This NPR report is distressing. It does not make me feel guilty for visiting Niagara Fall’s Marineland, with its captive cetaceans, but it does make me feel concerned for their fate.
Last year 4 million people visited SeaWorld’s theme parks, where the top shows feature orcas, also known as killer whales. For years, activists have charged that keeping orcas in captivity is harmful to the animals and risky for the trainers who work with them, a case that gained urgency in 2010 when Dawn Brancheau, a veteran orca trainer, was dragged into the water and killed by a whale at the SeaWorld Park in Orlando, Fla. When Brancheau died, there was some dispute as to whether the whale’s intent was aggressive and whose fault the incident was.
John Hargrove, who spent 14 years as an orca trainer, mostly at SeaWorld, says there was no doubt that the whale was aggressive.
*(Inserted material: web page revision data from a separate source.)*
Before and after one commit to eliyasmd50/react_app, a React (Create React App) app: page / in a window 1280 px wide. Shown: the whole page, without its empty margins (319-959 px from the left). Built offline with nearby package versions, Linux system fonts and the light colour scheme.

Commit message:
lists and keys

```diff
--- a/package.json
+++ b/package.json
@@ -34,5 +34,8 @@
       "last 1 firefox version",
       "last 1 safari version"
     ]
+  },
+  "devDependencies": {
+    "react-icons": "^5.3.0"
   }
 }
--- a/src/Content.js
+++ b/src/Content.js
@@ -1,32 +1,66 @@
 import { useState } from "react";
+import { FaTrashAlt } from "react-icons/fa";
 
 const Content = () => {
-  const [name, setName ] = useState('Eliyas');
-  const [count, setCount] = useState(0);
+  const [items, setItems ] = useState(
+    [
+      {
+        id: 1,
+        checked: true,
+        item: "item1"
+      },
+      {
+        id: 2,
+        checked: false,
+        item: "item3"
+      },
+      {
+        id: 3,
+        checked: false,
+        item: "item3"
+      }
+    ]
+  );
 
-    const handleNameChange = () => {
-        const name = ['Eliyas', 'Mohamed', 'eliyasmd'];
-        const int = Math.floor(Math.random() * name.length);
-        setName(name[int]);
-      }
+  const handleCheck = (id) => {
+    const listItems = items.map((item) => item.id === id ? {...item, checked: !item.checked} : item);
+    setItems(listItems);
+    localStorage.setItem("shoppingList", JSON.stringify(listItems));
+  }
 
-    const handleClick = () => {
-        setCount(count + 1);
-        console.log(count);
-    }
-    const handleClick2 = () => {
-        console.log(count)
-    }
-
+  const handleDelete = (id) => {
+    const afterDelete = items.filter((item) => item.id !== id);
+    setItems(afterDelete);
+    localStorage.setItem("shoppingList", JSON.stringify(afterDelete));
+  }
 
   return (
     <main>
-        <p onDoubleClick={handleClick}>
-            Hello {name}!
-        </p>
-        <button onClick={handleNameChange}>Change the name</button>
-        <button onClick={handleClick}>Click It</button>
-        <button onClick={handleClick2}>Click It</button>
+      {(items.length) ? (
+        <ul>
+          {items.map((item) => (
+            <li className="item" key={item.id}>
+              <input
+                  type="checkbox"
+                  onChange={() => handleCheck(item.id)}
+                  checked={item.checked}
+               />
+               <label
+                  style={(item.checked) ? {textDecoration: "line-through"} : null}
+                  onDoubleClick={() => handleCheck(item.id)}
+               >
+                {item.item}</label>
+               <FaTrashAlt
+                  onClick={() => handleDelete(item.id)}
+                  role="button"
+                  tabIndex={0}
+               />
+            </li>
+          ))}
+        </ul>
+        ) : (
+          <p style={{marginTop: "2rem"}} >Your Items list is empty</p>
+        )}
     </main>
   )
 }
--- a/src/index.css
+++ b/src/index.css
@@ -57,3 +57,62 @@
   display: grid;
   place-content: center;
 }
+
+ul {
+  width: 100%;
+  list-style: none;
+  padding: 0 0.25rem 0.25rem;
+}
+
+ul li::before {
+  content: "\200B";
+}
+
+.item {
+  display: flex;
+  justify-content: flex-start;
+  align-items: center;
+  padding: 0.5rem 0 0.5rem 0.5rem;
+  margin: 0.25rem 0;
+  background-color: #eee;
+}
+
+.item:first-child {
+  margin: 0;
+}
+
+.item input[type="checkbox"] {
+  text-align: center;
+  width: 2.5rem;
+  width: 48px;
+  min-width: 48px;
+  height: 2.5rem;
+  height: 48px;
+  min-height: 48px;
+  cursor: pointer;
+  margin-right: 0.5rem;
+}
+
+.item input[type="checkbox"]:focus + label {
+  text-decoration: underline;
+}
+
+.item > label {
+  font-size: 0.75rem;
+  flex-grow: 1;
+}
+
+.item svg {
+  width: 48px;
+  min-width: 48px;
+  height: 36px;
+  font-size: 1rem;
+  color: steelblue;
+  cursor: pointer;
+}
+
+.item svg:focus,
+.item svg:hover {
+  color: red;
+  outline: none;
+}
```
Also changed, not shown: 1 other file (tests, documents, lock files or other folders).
And the reason for whales’ aggression, he says, is that they’re held captive. Hargrove eventually became disillusioned with SeaWorld’s treatment of orcas and left the company.
“As I became higher-ranked, I saw the devastating effects of captivity on these whales and it just really became a moral and ethical issue,” Hargrove tells Fresh Air’s Dave Davies in an interview about the book. “When you first start to see it, you first try to say, ‘OK, well, I love these animals; I’m going to take care of them.’ … You think, ‘I can change things.’ And then all these things, of course, never improve and then you start … seeing mothers separated from their calves; you start seeing trainers being killed, and then they blame [the trainers] for their own deaths.”
He said his “final straw” was when SeaWorld publicly testified that “they had no knowledge we had a dangerous job.”
The documentary Blackfish, released in 2013, covers Brancheau’s death and an incident two months earlier at a theme park in Spain when an orca killed a trainer named Alexis Martinez. The federal Occupational Safety and Health Administration investigated Brancheau’s death and concluded SeaWorld had exposed trainers to hazardous conditions; it fined the corporation. In its order, later upheld on appeal, OSHA also banned SeaWorld from permitting its personnel to enter the tanks to train and perform with orcas, a practice known as water work.